September 2013 Web Mailbag

By Armchair General

The Battle of Gettysburg (Library of Congress)

To the Editor:

Your July, 2013 article “Ten Myths of Gettysburg” by Ralph Peters was an overall excellent and timely piece for the 150th anniversary. There is no question that the author’s scholarship is dead-on with respect to the comparative performances of the armies and their commanders. While I’m surprised that anyone would still regard Meade as a failure or even timid after his Gettysburg performance, Peters’ analysis is certainly correct. Except …


… the author seems to discount whatever factors allowed the North to “move on” while the South had need to salve its pride. To broadly accuse the Southerners of sanitizing the Lost Cause ignores the realities of Reconstruction, which caused no suffering to the occupying victors.
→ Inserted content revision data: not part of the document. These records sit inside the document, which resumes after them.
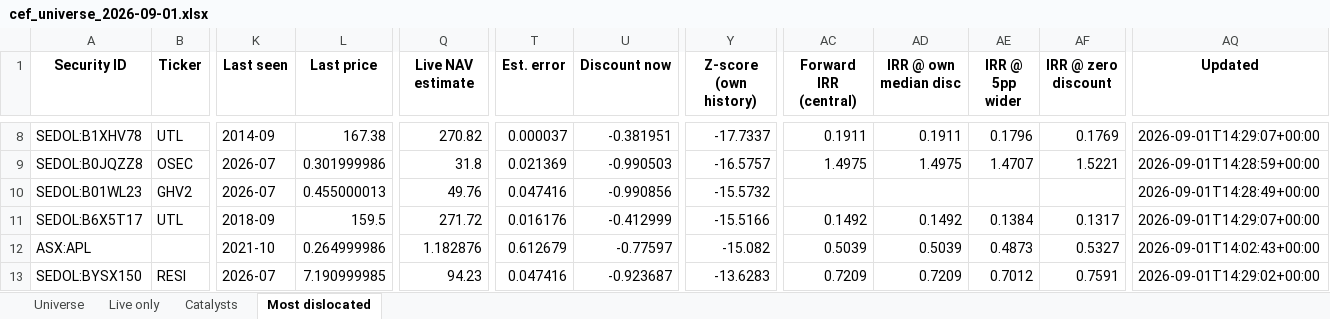
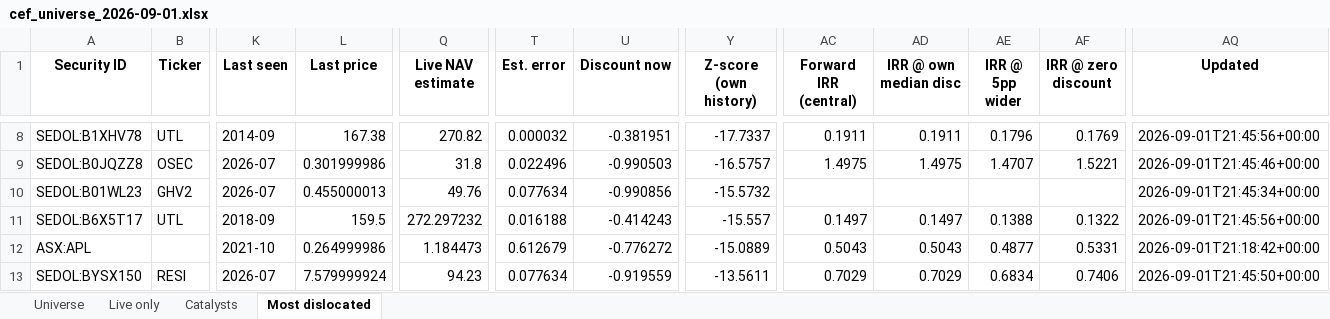
Before and after one commit to hdcapital/cef-research, an Excel workbook: outputs/live/cef_universe_2026-09-01.xlsx, sheet Most dislocated, drawn as a sheet; only a part is shown, gaps mark what is left out; values as stored, in another font and other column widths than the file's, no borders; the diff covers the shown part only; the diff names each change by its address in the sheet, - before the commit and + after, or states it on an @@ line.

```diff
--- a/outputs/live/cef_universe_2026-09-01.xlsx (sheet Most dislocated)
+++ b/outputs/live/cef_universe_2026-09-01.xlsx (sheet Most dislocated)
-T8 (Est. error): 0.000037
+T8 (Est. error): 0.000032
-AQ8 (Updated): 2026-09-01T14:29:07+00:00
+AQ8 (Updated): 2026-09-01T21:45:56+00:00
-T9 (Est. error): 0.021369
+T9 (Est. error): 0.022496
-AQ9 (Updated): 2026-09-01T14:28:59+00:00
+AQ9 (Updated): 2026-09-01T21:45:46+00:00
-T10 (Est. error): 0.047416
+T10 (Est. error): 0.077634
-AQ10 (Updated): 2026-09-01T14:28:49+00:00
+AQ10 (Updated): 2026-09-01T21:45:34+00:00
-Q11 (Live NAV estimate): 271.72
+Q11 (Live NAV estimate): 272.297232
-T11 (Est. error): 0.016176
+T11 (Est. error): 0.016188
-U11 (Discount now): -0.412999
+U11 (Discount now): -0.414243
-Y11 (Z-score (own history)): -15.5166
+Y11 (Z-score (own history)): -15.557
-AC11 (Forward IRR (central)): 0.1492
+AC11 (Forward IRR (central)): 0.1497
-AD11 (IRR @ own median disc): 0.1492
+AD11 (IRR @ own median disc): 0.1497
-AE11 (IRR @ 5pp wider): 0.1384
+AE11 (IRR @ 5pp wider): 0.1388
-AF11 (IRR @ zero discount): 0.1317
+AF11 (IRR @ zero discount): 0.1322
-AQ11 (Updated): 2026-09-01T14:29:07+00:00
+AQ11 (Updated): 2026-09-01T21:45:56+00:00
-Q12 (Live NAV estimate): 1.182876
+Q12 (Live NAV estimate): 1.184473
-U12 (Discount now): -0.77597
+U12 (Discount now): -0.776272
-Y12 (Z-score (own history)): -15.082
+Y12 (Z-score (own history)): -15.0889
-AC12 (Forward IRR (central)): 0.5039
+AC12 (Forward IRR (central)): 0.5043
-AD12 (IRR @ own median disc): 0.5039
+AD12 (IRR @ own median disc): 0.5043
-AE12 (IRR @ 5pp wider): 0.4873
+AE12 (IRR @ 5pp wider): 0.4877
-AF12 (IRR @ zero discount): 0.5327
+AF12 (IRR @ zero discount): 0.5331
-AQ12 (Updated): 2026-09-01T14:02:43+00:00
+AQ12 (Updated): 2026-09-01T21:18:42+00:00
-L13 (Last price): 7.190999985
+L13 (Last price): 7.579999924
-T13 (Est. error): 0.047416
+T13 (Est. error): 0.077634
-U13 (Discount now): -0.923687
+U13 (Discount now): -0.919559
-Y13 (Z-score (own history)): -13.6283
+Y13 (Z-score (own history)): -13.5611
-AC13 (Forward IRR (central)): 0.7209
+AC13 (Forward IRR (central)): 0.7029
-AD13 (IRR @ own median disc): 0.7209
+AD13 (IRR @ own median disc): 0.7029
-AE13 (IRR @ 5pp wider): 0.7012
+AE13 (IRR @ 5pp wider): 0.6834
-AF13 (IRR @ zero discount): 0.7591
+AF13 (IRR @ zero discount): 0.7406
-AQ13 (Updated): 2026-09-01T14:29:02+00:00
+AQ13 (Updated): 2026-09-01T21:45:50+00:00
```
Also changed, not shown: 11 added rows, 11 removed rows and 98 edited cells elsewhere in this sheet, sheet Universe, sheet Live only, 14 other files.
Recognizing the grim odds knowingly accepted, and the ghastly losses endured by the Confederates does not mythologize them. Col. Peters’ point that a chivalric code got a great many more Confederate commanders killed is a strong point; to extend his line in suggesting that this is somehow less worthy of celebration, in the context of the struggle and its aftermath, was gratuitous and undue.



Patrick Conrad

Port Saint Joe, Florida